Stephen reminded the conference of the blogging project, ‘Quadblogging’, set up to allow four schools to ‘find’ each other and spend a week for each of four weeks as the focus of the other three schools. During that week, different perspectives are offered on students’ writing. The first project proved amazingly successful, with students at the Heathfield Primary School where David Mitchell is the Deputy realising incredible results in SATS – writing at Level 5 increased from 9% to 60% in a year.
There was more explanation of his reasoning behind giving his grandchildren a mobile phone before they start school – essentially, he wants to normalise the use of them so that they are removed from the ‘forbidden fruit’ category well before school starts.
One aspect of his presentation left me thinking about the pace of learning: I believe he was arguing for accelerating the current pace of learning to reflect how quickly students can get on top of what we currently require them to learn. He talked of students who graduate precociously, in favourable terms. My question: if time to reflect on learning – to develop metacognition – is also essential, and it requires increasing levels of cognitive maturity to become accomplished in metacognition, then accelerating would seem counter-productive?
Stephen Harris – Northern Beach Christian School/ SCIL
This session was crammed with ideas about 21st C learning enabled by technology but empowered by reconceptualising learning spaces, pedagogy and staff development.
Of particular resonance for me:
- His use of pithy statement implying the ‘mode of operation’ – rather than just offer a vision, the school states what kind of practice/ mindset best supports that vision
- Importuning us to ‘do, then think’ – schools ‘think too much’. A simple diagram where ideas are prototyped and either embedded if successful or sent back for further thought if not summed this up. Design thinking is at the ehart of everything
- the leadership model was redesigned to have a project-based group, which changes according to need – a responsive leadership model
- administrative support structures need to be redefined to reflect new administrative structures. Piggybacking onto old structures eventually reaches a limit.
- leadership team members are encouraged to ‘kick the ball’ without constantly checking with the Principal beforehand. The ball game metaphor continued with teachers being encouraged to move as a team to where the ball will be, not where it is.
- A key phrase around the school is ‘I’m curious about…’
- Teams of students greet all students every morning at the gate
- the day comprises 4 x 75 minute teaching slots
- project based learning was rolled out across the curriculum over 3 years
The School’s Sydney Centre for Innovation in Learning (SCIL) was referred to several times as worth engaging with in one of the programs they make available.
Brisbane Boys’ College – Middle School Building Project
This presentation, by Matthew O’Brien, Head of Strategic Planning, took us through the design process that led to the new Middle Schooling precinct at BBC. With considerable flexibility in the spaces themselves -very attractively appointed – the challenge is to adapt pedagogy to exploit it.

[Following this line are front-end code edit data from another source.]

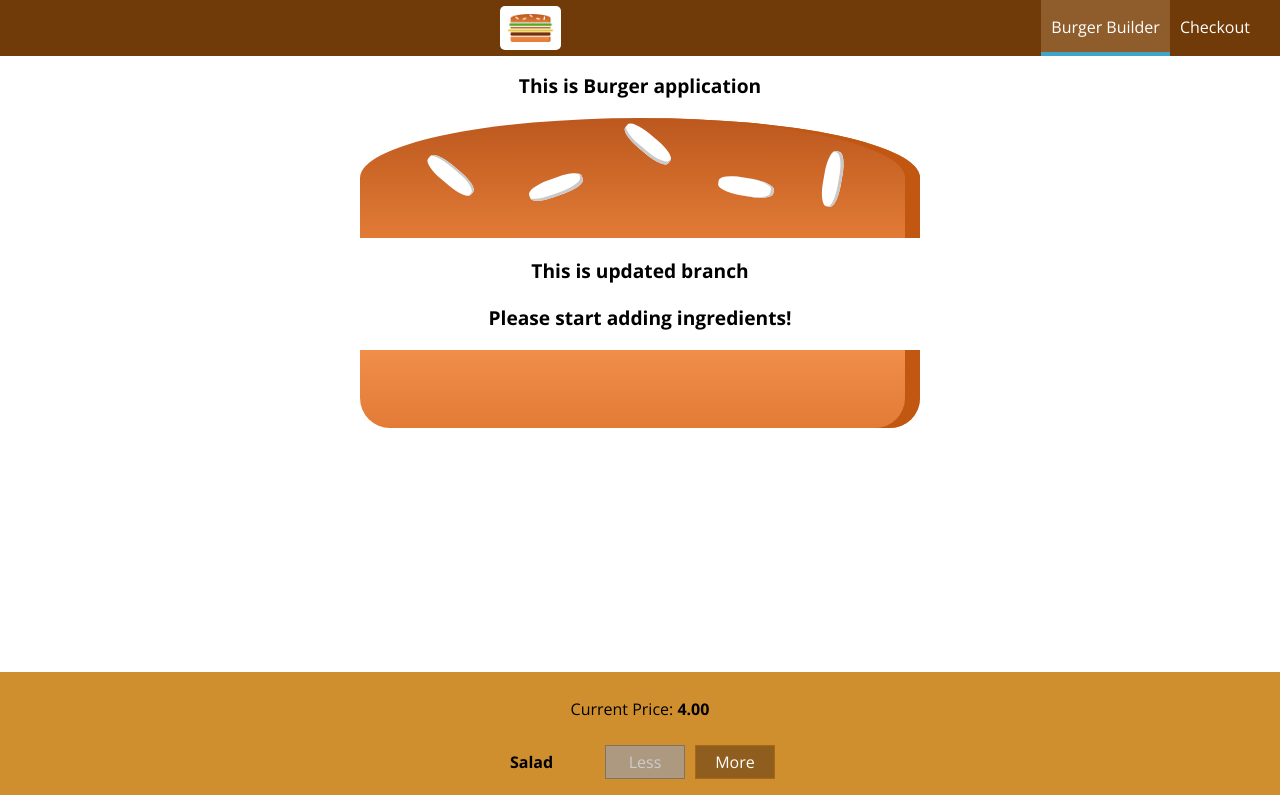
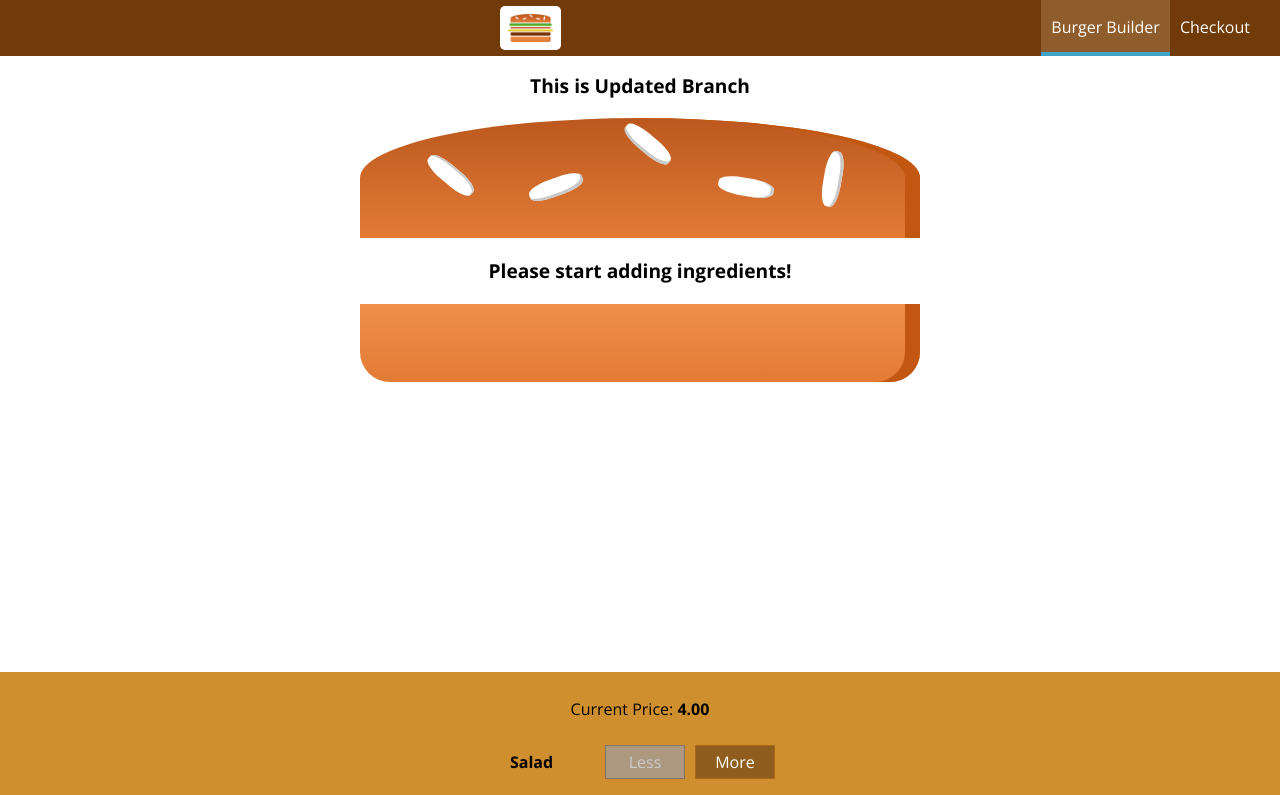
Before and after one commit to doshiparth642/burgerbuildapplication, a React app: page / in a window 1280 px wide. Shown: the top 795 px of the page. Built offline with nearby package versions, Linux system fonts and the light colour scheme.

Commit message:
'new_changes_updated'

```diff
--- a/src/components/Burger/Burger.js
+++ b/src/components/Burger/Burger.js
@@ -23,9 +23,8 @@ const Burger = (props) => {
 
     return (
         <div className='Burger'>
-            <p>This is Burger application</p>
+            <p>This is Updated Branch</p>
             <BurgerIngradiant type='bread-top' />
-            <p>This is updated branch</p>
             {transformedIngredients}
             <BurgerIngradiant type='bread-bottom' />
 
```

Wilson architects were praised for their expertise; there is a site-wide master plan of which this is integral. (Coherent signage was also a priority!)

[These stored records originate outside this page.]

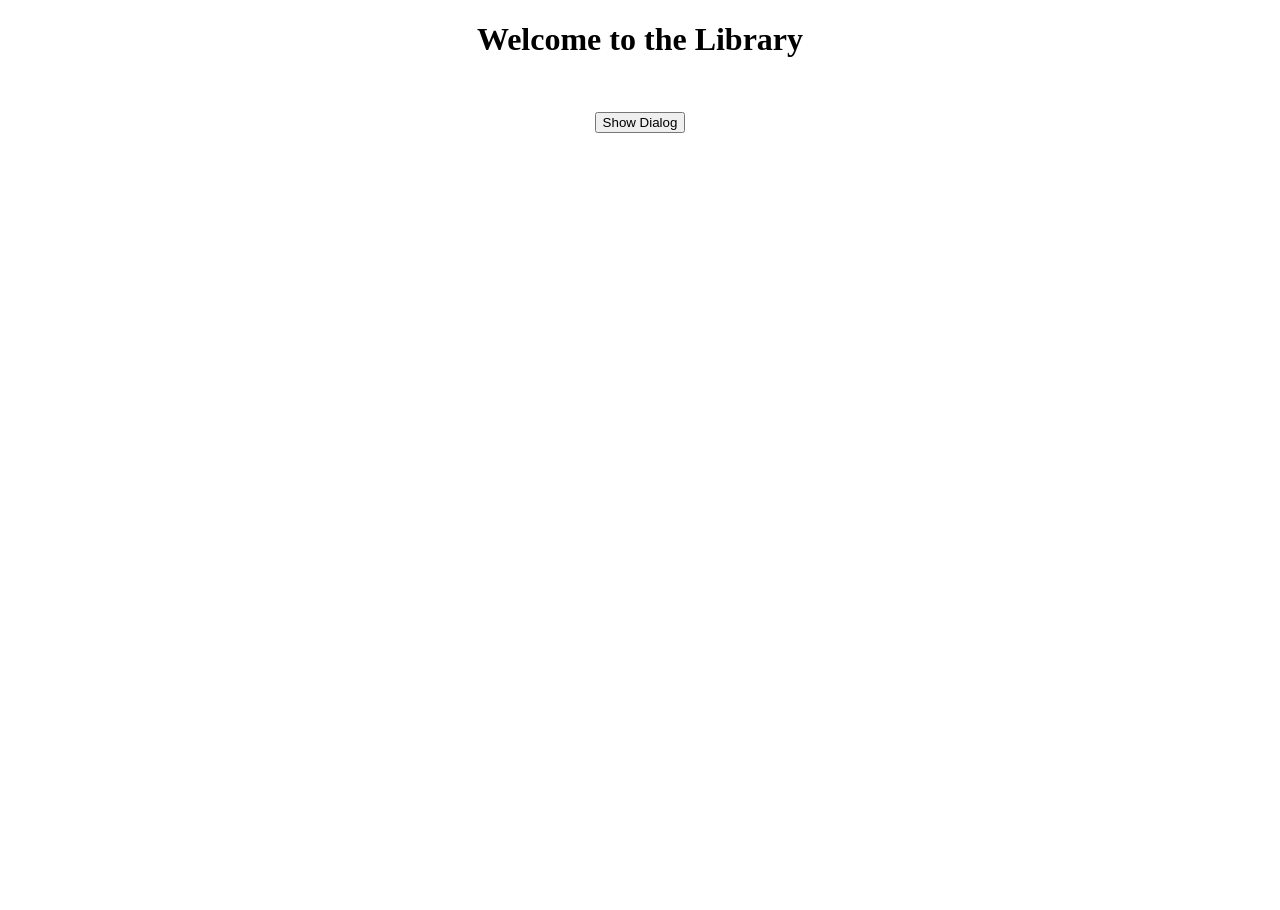
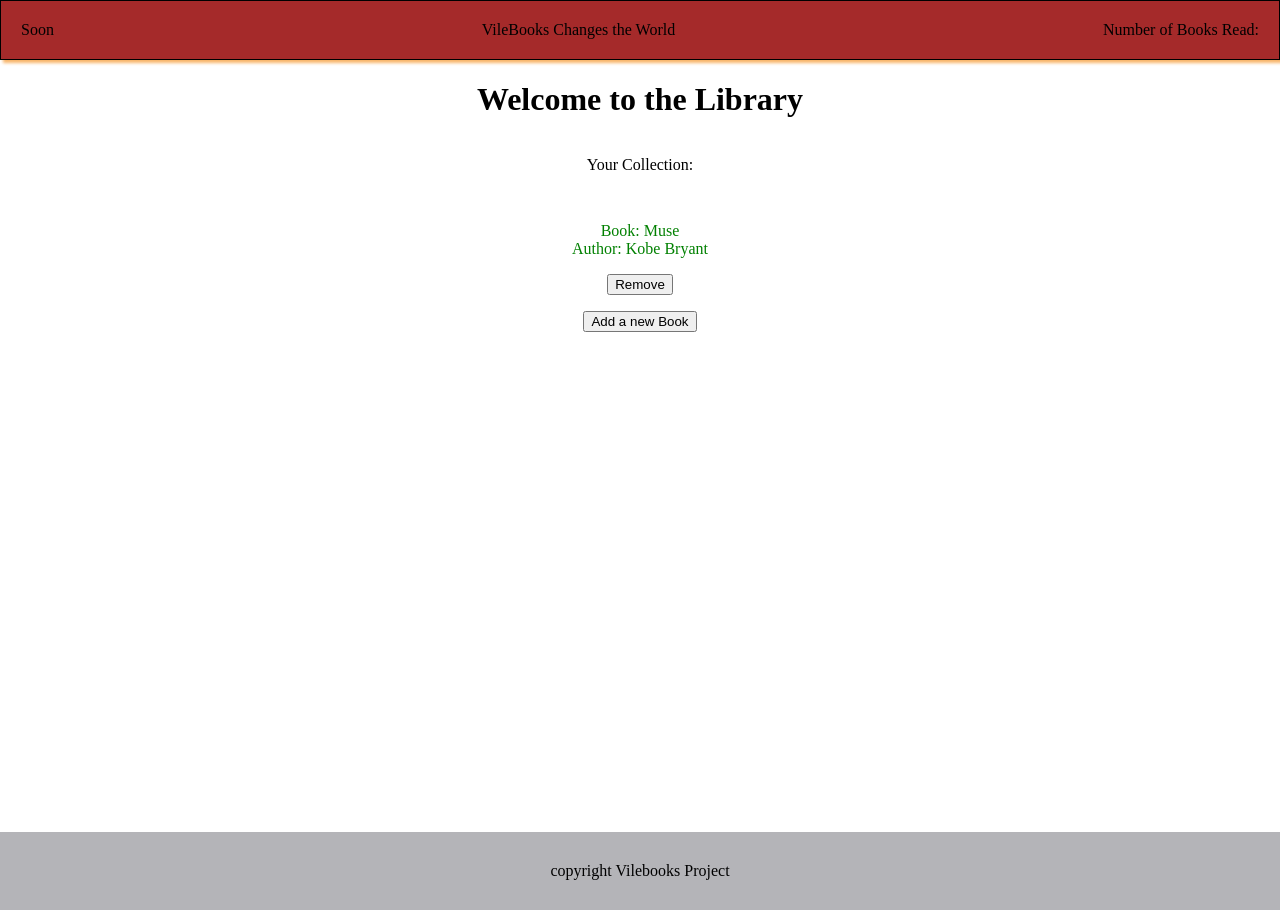
Before and after one commit to emoye7246/Library-odin, a plain HTML site: page index.html in a window 1280 px wide. Before the commit the page ends 800 px from the top, so only its background shows below. Drawn offline with Linux system fonts and the light colour scheme.

Commit message:
Almost Done
Right now im just making it look pretty but this
project has gone way better than I had originally
ecpected. I knwo im supposed to recap all that I
have done but just know this has been a success
from start to finish. i even went back and studied
some passed code and all. Things to do though is
make a read or not read function, finsh stylimg
specifically the nav, and get creative.

```diff
--- a/css/style.css
+++ b/css/style.css
@@ -2,6 +2,12 @@
 
     text-align: center;
     align-items: center;
+}
+
+body {
+    margin: 0;
+    height: 50vh;
+    width: 100vw;
 }
 
 #contents {
@@ -18,7 +24,26 @@
 
 #contents > p {
 
+
+
+}
+
+nav {
+
+    display: flex;
+    justify-content: space-between;
     border: 1px solid black;
-    height: 200px;
-    width: 200px;
+    background-color: brown;
+    box-shadow: 3px 3px 3px rgb(248, 181, 106);
+    padding: 20px;
 }
+
+
+.footer {
+    background-color: rgb(180, 180, 184);
+    display: flex;
+    justify-content: center;
+    align-items: center;
+    padding: 30px 10%;
+    margin-top: 500px;
+}
--- a/index.html
+++ b/index.html
@@ -7,9 +7,24 @@
     <link rel="stylesheet" href="../Library-odin/css/style.css">
 </head>
 <body>
+
+    <nav>
+        <div class="icon">
+            Soon
+        </div>
+
+        <div class="title">
+                VileBooks Changes the World
+        </div>
+
+        <div class="count">
+                Number of Books Read:
+        </div>
+    </nav>
     <h1>Welcome to the Library</h1>
 
     <div class="display">
+        <p>Your Collection:</p>
         <p id="contents"></p>
     </div>
 
@@ -21,18 +36,24 @@
 
     <form>
         <label for="title">Title</label>
-        <input type="text" id="title" name="title" required>
+        <input type="text" id="title" name="title">
 
         <label for="author">Author</label>
         <input type="text" id="author" name="author">
 
         <label for="pages">Pages</label>
-        <input type="text" id="pages" name="pages">
+        <input type="number" id="pages" name="pages" min="1" max="1000000">
 
         <label for="genre">Genre</label>
-        <input type="text" id="genre" name="genre">
+        <select id="genre" name="genre">
+            <option value="Fiction">fiction</option>
+            <option value="Allegory">Allegory</option>
+            <option value="Non-Fiction">Non-Fiction</option>
 
-        <button type="submit" id="submit">Sumbit</button>
+        </select>
+
+
+        <button type="submit" id="submit" onclick="UserInput()">Sumbit</button>
 
         <!-- Werid Case here but works as a button ??? -->
         <input type="submit" id="close" value="Close">
@@ -40,9 +61,14 @@
     </form>
 
 </dialog>
-<button id="showDialog">Show Dialog</button>
+<button id="showDialog" onclick="addBookToLibrary()">Add a new Book</button>
 
 
+<footer>
+        <div class="footer">
+            copyright Vilebooks Project
+        </div>
+</footer>
 
 <script src="../Library-odin/java/java.js" defer></script>
 </body>
--- a/java/java.js
+++ b/java/java.js
@@ -6,35 +6,61 @@ function Book() {
   // the constructor...
 }
 
-function addBookToLibrary(title, author, pages, genre) {
+function addBookToLibrary(title, author, pages, genre, summary) {
 
     this.title = title;
     this.author = author;
     this.pages = pages;
     this.genre = genre;
+    this.summary = summary;
+
 
     this.bookInfo = function() {
-      console.log(this.title, this.author, this.pages, this.genre);
-        myLibrary.push(this.title);
+      console.log(title, author, pages, genre, summary);
+        myLibrary.push(title);
 
+
+        let removeButton = document.createElement("button");
+        removeButton.type = "submit"
+        removeButton.innerHTML = "Remove";
         let para = document.createElement("p");
         let contents = document.getElementById("contents");
         contents.appendChild(para);
-        para.innerHTML = `Book: ${this.title}`;
+        para.innerHTML = `Book: ${title} <br> Author: ${author}`;
+        contents.appendChild(removeButton);
 
+        removeButton.addEventListener("click", (e) => {
+
+
+          e.preventDefault();
+          para.remove();
+          removeButton.remove();
+        })
 
 
     }
-
-
 }
 
+const kobe = new addBookToLibrary('Muse', 'Kobe Bryant', '200 pages', 'Documentary');
+console.log(kobe.bookInfo());
+
+// UserInput
+
+function UserInput() {
+let inputTitle = document.getElementById("title").value;
+let inputAuthor = document.getElementById("author").value;
+let inputPages = document.getElementById("pages").value;
+let inputGenre = document.getElementById("genre").value;
+
+let user = new addBookToLibrary(inputTitle, inputAuthor, inputPages, inputGenre);
+console.log(user.bookInfo());
+}
 
 // Buttons
 
 const dialog = document.getElementById("showDialog");
 const display = document.getElementById("displayDialog")
-const closeButton = document.querySelector("close");
+const closeButton = document.querySelector("#close");
 
 dialog.addEventListener("click", () => {
 
```
Also changed, not shown: 1 other file.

As part of the preparatory process, a video was made to share with the community showing the construction while explaining the design principles.
Damian Howard, Assistant Principal, St Raphael’s School, Melbourne
Damian began by putting his school into context – its heritage and proximity to a particular prison! In essence a fairly traditional and less than affluent context meant little change had occurred until recently.
He reminded us of Michael Fullan’s exhortation to create learning places that make learning ‘contagious’, something of a theme of the school. He also is an advocate for student voice- taking control of their leaning, he says, is key. The work of Dr Jeni Wilson was briefly alluded to.
Damian used the extended metaphor of force/ friction/ intertia/ momentum to explain his school’s journey. For example, he explained that change requires force to get started; friction slows- or stops – change; inertia is the tendency not to change what you’re doing – he encountered a fair deal of that. Momentum trying to build it – is a major task. When asked why he was pushing for change that unsettled staff? ‘Schools are for children not staff’. The ultimate response.